The Washington Post wrote earlier:
"Senior aides familiar with the talks have said the emerging agreement aims to raise agency spending to roughly $1.015 trillion in fiscal 2014 and 2015. That would bring agency budgets up to the target already in place for fiscal 2016.
"Republican leaders were also seeking additional savings [to] reduce deficits projected to exceed $6 trillion over the next decade. But the deal is not expected to trim the debt, which is now larger, as a percentage of the economy, than at any point in U.S. history except during World War II."
According to the AP:
"The bipartisan push for a budget agreement stems from automatic cuts that are themselves the consequence of divided government's ability to complete a sweeping deficit reduction package in 2011."
"If left in place, the reductions would carve $91 billion from the day-to-day budgets of the Pentagon and domestic agencies when compared with spending limits set by the hard-fought 2011 budget agreement."
"Support for a deal to ease the reductions is strongest in Congress among defense hawks in both houses and both parties who fear the impact on military readiness from a looming $20 billion cut in Pentagon spending."
FreedomWorks President Matt Kibbe said in a statement before the news conference on Tuesday: "It's disingenuous for Republicans to surrender the only real spending reforms [sequestration] accomplished under the Obama Administration, and call that a deal.
"Immediate spending and revenue hikes without long-term reforms to spending and entitlement programs isn't a deal, it's just another manufactured, govern-by-crisis shakedown."
House and Senate negotiators working to finish a farm bill say it is unlikely their work will be completed before the end of the year. The House is only in session for the rest of the week, and according to one of the negotiators, this week's snowy weather has delayed some numbers-crunching needed to figure out how much elements of a possible deal will cost.
"We're going to pass it in January," said Senate Agriculture Committee Chairwoman Debbie Stabenow, D-Mich., as she left a closed-door meeting to negotiate details of the five-year farm bill.
Her House counterpart, Frank Lucas, R-Okla., stood next to her, nodding.
"I believe that's the scenario that you'll see," said Lucas.
They didn't get into details about where differences remain, but funding for SNAP, formerly called food stamps, and the structure of commodity programs have been sticking points.
One reason they were rushing to get it done before the end of the year is what's known as the "dairy cliff," a risk of soaring milk prices.

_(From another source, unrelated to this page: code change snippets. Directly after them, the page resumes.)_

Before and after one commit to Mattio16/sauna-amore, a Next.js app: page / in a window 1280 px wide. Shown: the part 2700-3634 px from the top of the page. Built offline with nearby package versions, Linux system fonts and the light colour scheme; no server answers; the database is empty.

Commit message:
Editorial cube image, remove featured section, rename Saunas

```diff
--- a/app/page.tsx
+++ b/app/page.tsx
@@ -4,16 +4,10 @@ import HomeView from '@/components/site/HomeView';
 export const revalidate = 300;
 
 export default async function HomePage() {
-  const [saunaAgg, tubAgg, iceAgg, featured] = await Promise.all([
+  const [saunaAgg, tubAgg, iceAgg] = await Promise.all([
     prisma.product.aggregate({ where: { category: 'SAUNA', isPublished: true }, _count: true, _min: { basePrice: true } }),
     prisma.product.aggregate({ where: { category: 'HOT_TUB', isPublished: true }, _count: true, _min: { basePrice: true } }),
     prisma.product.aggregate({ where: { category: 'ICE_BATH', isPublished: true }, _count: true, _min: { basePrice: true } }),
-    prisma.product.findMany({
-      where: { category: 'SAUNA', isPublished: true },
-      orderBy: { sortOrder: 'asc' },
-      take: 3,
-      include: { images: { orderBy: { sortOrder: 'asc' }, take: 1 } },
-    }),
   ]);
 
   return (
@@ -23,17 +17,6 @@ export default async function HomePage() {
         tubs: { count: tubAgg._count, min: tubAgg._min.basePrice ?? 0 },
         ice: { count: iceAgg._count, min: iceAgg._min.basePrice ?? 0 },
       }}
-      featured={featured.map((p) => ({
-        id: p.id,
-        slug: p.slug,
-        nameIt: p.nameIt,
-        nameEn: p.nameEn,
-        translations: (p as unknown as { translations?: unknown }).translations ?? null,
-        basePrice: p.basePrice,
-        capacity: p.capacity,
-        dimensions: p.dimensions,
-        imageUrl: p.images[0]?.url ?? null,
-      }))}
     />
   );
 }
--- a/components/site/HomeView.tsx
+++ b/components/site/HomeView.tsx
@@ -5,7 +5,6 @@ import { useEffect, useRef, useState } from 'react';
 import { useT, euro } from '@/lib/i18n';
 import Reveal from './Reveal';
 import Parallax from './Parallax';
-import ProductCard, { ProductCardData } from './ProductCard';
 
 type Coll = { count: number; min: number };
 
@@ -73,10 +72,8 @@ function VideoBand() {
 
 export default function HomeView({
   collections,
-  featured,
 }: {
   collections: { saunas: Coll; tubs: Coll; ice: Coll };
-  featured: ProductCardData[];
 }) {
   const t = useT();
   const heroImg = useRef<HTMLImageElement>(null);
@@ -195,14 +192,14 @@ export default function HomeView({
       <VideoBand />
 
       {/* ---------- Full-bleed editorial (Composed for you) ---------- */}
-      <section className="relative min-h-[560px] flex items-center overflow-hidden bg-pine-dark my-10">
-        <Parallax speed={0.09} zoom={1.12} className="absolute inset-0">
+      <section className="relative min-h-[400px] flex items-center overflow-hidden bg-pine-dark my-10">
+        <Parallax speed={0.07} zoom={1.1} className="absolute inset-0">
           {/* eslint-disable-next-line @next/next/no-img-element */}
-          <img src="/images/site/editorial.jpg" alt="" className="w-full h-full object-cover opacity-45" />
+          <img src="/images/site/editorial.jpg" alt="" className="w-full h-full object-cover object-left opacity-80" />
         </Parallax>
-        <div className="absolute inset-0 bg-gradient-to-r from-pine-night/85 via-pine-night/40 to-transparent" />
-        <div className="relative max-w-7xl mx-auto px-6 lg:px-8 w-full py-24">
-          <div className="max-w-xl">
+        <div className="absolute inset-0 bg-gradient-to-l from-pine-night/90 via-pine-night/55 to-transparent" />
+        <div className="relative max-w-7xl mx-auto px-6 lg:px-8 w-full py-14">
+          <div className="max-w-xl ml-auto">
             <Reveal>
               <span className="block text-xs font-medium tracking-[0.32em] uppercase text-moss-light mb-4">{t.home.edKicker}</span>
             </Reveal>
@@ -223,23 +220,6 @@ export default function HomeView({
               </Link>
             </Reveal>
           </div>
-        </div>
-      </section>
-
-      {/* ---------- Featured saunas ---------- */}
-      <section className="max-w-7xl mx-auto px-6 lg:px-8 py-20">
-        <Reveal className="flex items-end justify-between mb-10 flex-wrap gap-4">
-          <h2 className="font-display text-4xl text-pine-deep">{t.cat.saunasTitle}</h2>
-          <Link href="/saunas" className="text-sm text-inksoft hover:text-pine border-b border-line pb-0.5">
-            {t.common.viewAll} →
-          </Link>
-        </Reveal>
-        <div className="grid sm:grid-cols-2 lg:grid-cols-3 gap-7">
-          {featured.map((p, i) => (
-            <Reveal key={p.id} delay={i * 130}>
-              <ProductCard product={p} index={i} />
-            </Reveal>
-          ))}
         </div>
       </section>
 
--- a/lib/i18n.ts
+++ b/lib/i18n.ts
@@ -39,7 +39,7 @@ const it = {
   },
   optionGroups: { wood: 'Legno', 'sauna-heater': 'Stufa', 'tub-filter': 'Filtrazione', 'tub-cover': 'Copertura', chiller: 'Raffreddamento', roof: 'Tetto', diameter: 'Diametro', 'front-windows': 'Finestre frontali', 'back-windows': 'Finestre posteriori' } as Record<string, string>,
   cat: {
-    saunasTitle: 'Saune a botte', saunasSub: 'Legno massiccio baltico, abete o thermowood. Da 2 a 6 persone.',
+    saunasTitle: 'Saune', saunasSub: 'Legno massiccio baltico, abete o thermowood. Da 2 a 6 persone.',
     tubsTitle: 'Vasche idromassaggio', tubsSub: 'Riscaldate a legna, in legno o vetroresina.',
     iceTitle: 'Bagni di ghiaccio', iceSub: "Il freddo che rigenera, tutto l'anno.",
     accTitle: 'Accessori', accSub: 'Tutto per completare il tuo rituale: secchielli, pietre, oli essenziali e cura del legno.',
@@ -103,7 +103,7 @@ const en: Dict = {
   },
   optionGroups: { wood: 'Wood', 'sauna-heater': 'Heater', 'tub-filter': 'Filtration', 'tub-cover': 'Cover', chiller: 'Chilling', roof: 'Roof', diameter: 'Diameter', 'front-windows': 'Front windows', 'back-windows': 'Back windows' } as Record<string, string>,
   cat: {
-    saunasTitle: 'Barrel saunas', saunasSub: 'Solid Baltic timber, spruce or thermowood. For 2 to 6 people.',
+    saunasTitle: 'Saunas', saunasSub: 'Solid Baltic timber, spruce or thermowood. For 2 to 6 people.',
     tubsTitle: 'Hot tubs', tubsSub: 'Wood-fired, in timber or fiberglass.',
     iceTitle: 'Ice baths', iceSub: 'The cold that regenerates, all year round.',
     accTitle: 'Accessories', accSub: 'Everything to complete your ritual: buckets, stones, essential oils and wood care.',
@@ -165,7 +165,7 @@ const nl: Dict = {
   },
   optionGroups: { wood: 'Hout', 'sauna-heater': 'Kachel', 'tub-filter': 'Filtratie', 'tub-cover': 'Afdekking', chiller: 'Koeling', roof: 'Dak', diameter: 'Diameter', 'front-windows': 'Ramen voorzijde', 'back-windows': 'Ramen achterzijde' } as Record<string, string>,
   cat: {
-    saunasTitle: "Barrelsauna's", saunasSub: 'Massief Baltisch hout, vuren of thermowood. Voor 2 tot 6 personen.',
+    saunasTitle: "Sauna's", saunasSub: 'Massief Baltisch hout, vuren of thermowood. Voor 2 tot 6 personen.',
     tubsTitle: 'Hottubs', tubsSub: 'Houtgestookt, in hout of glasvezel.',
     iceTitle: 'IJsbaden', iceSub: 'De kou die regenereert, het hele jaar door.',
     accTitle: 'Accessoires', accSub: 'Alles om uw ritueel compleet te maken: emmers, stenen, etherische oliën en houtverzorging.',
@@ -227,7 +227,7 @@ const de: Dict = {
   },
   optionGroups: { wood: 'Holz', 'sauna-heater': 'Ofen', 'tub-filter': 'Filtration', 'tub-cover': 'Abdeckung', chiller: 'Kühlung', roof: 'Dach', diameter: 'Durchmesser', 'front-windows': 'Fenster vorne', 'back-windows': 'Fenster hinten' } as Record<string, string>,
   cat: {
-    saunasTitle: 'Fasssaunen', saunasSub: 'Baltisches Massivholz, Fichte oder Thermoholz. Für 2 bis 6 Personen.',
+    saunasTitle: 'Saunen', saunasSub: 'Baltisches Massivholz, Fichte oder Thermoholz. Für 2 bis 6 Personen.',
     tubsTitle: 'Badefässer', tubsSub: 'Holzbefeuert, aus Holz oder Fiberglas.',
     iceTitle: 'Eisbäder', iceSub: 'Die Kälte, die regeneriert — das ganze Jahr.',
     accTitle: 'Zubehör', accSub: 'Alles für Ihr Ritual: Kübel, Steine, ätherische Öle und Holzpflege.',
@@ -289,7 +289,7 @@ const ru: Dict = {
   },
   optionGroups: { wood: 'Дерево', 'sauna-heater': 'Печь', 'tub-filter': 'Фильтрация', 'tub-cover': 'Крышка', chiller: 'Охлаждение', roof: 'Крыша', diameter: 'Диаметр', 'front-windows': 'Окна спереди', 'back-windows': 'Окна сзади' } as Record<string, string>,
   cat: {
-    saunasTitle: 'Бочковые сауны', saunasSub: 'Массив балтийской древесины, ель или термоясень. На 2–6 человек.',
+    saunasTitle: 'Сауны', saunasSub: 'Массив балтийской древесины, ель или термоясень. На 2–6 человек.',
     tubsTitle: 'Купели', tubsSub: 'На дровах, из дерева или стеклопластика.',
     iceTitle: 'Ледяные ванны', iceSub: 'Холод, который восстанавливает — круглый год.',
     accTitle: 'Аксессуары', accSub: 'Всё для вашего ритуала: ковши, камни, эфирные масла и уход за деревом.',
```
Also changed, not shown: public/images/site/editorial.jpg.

Without a farm bill, dairy policy will revert to 1949 law, and wholesale milk prices could double. But Stabenow insists it won't happen immediately.
"I'm confident, talking with the secretary of agriculture just a little while ago, that we have no impacts on dairy in January," said Stabenow.
Lucas is planning to introduce a short-term extension of the 2008 farm bill that would last through the end of January. But he said he'd only want the House to vote on it if it looked like the two chambers were still too far apart in negotiations as this week comes to the close. And Stabenow says a short-term extension won't fly in the Senate.